**About this exercise:**
Since only the text is wanted, print every entry below exactly and omit the images.

(Before-and-after change data)
++++

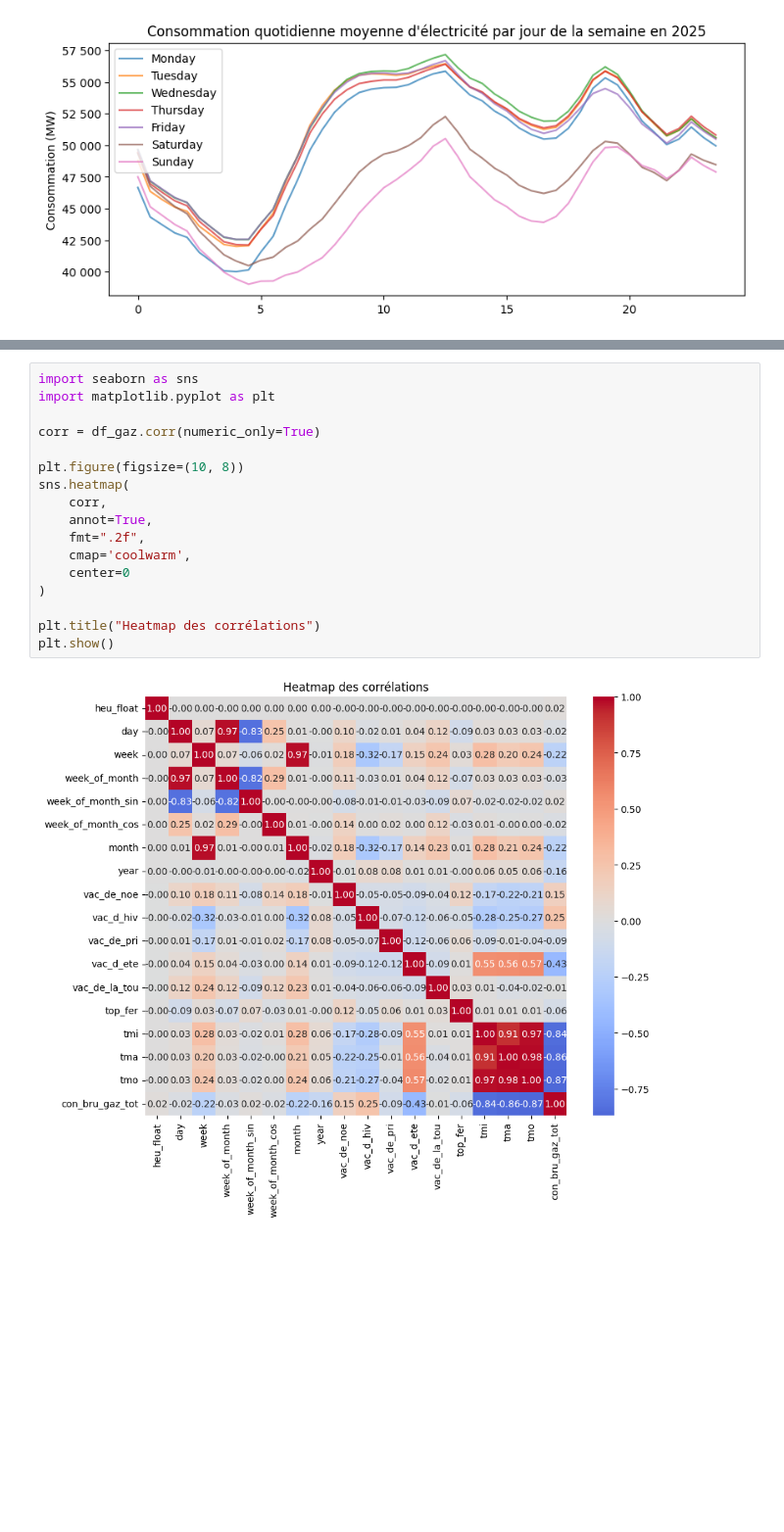
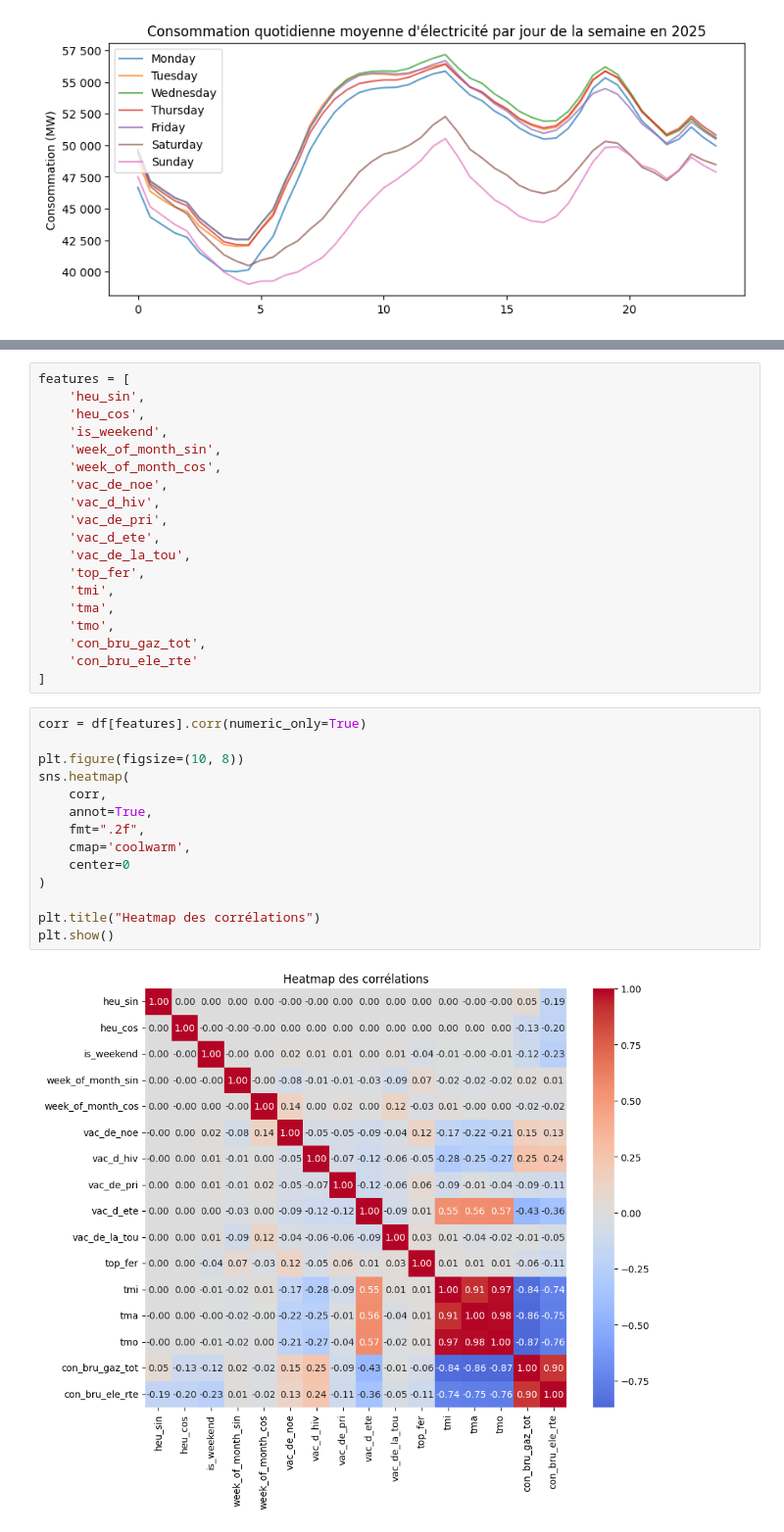
Before and after one commit to 007337-lil/MLOPS, a Jupyter notebook: stats_desc.ipynb, the cells around one changed output, grey strips where cells are left out. Shown at 98% size. Saved outputs shown, nothing was run; the diff lists cells and outputs as text; blank space fills up the shorter version.

```diff
--- a/stats_desc.ipynb
+++ b/stats_desc.ipynb
@@ -230,19 +236,35 @@ plt.show()
+# %%
+features = [
+    'heu_sin',
+    'heu_cos',
+    'is_weekend',
+    'week_of_month_sin',
+    'week_of_month_cos',
+    'vac_de_noe',
+    'vac_d_hiv',
+    'vac_de_pri',
+    'vac_d_ete',
+    'vac_de_la_tou',
+    'top_fer',
+    'tmi',
+    'tma',
+    'tmo',
+    'con_bru_gaz_tot',
+    'con_bru_ele_rte'
+]
 # %%
-import seaborn as sns
-import matplotlib.pyplot as plt
-
-corr = df_gaz.corr(numeric_only=True)
+corr = df[features].corr(numeric_only=True)
 
 plt.figure(figsize=(10, 8))
 sns.heatmap(
     corr,
     annot=True,
     fmt=".2f",
     cmap='coolwarm',
     center=0
 )
 
 plt.title("Heatmap des corrélations")
 plt.show()
 # %% [output]
-[figure, old version]
+[figure, new version]
```
Also changed, not shown: parts of 5 cells of this notebook.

++++

**Final answer:**
Before and after one commit to 007337-lil/MLOPS, a Jupyter notebook: stats_desc.ipynb, the cells around one changed output, grey strips where cells are left out. Shown at 98% size. Saved outputs shown, nothing was run; the diff lists cells and outputs as text; blank space fills up the shorter version.

```diff
--- a/stats_desc.ipynb
+++ b/stats_desc.ipynb
@@ -230,19 +236,35 @@ plt.show()
+# %%
+features = [
+    'heu_sin',
+    'heu_cos',
+    'is_weekend',
+    'week_of_month_sin',
+    'week_of_month_cos',
+    'vac_de_noe',
+    'vac_d_hiv',
+    'vac_de_pri',
+    'vac_d_ete',
+    'vac_de_la_tou',
+    'top_fer',
+    'tmi',
+    'tma',
+    'tmo',
+    'con_bru_gaz_tot',
+    'con_bru_ele_rte'
+]
 # %%
-import seaborn as sns
-import matplotlib.pyplot as plt
-
-corr = df_gaz.corr(numeric_only=True)
+corr = df[features].corr(numeric_only=True)
 
 plt.figure(figsize=(10, 8))
 sns.heatmap(
     corr,
     annot=True,
     fmt=".2f",
     cmap='coolwarm',
     center=0
 )
 
 plt.title("Heatmap des corrélations")
 plt.show()
 # %% [output]
-[figure, old version]
+[figure, new version]
```
Also changed, not shown: parts of 5 cells of this notebook.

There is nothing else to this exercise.